[Data provided — start]
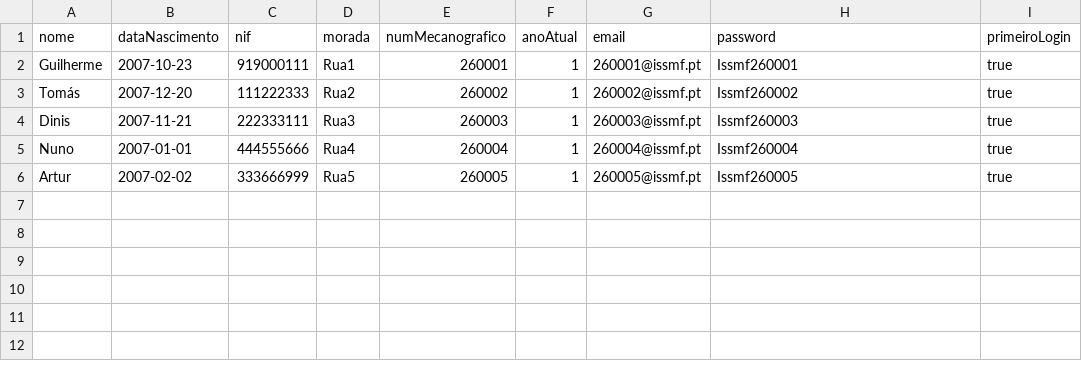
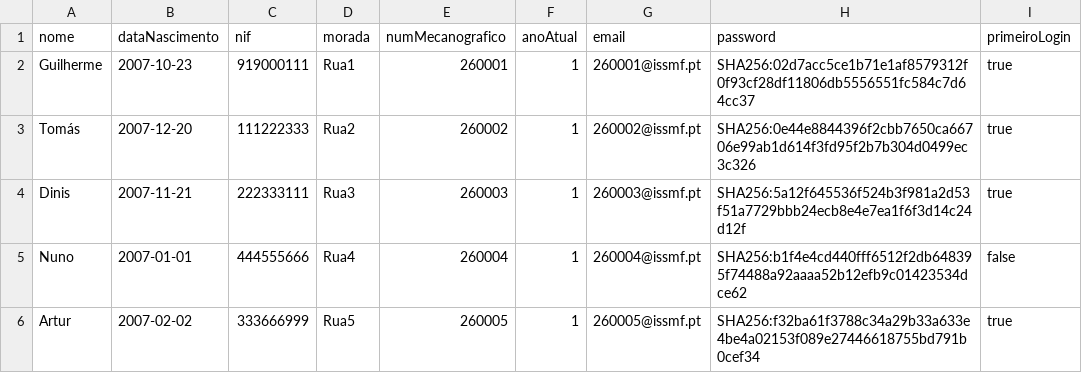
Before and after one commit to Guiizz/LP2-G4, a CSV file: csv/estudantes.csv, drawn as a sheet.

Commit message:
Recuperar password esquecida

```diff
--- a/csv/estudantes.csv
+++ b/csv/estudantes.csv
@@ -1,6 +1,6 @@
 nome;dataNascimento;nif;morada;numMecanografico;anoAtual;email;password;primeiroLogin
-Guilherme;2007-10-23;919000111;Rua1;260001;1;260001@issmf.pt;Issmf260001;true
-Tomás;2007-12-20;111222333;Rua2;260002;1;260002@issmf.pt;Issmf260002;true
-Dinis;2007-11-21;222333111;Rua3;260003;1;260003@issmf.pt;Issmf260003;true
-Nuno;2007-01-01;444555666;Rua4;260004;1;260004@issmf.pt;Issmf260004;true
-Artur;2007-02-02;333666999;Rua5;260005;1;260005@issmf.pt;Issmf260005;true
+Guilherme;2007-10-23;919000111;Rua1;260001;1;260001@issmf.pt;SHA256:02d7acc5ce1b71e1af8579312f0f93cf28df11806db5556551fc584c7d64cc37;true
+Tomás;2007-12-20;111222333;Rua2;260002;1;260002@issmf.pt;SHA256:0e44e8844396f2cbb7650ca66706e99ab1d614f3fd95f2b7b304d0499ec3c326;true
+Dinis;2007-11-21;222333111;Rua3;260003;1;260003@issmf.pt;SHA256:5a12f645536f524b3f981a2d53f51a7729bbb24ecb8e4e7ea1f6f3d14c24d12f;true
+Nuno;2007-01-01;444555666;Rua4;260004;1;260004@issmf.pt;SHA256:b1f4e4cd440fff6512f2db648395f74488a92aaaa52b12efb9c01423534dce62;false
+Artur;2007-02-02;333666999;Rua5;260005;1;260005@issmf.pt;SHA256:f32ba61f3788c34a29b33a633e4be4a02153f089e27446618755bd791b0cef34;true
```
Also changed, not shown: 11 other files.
[Data provided — finish]
[Try it] Filter the listing above by the word "estudantes"; copy each line that passes.

[Answer below]
Before and after one commit to Guiizz/LP2-G4, a CSV file: csv/estudantes.csv, drawn as a sheet.
--- a/csv/estudantes.csv
+++ b/csv/estudantes.csv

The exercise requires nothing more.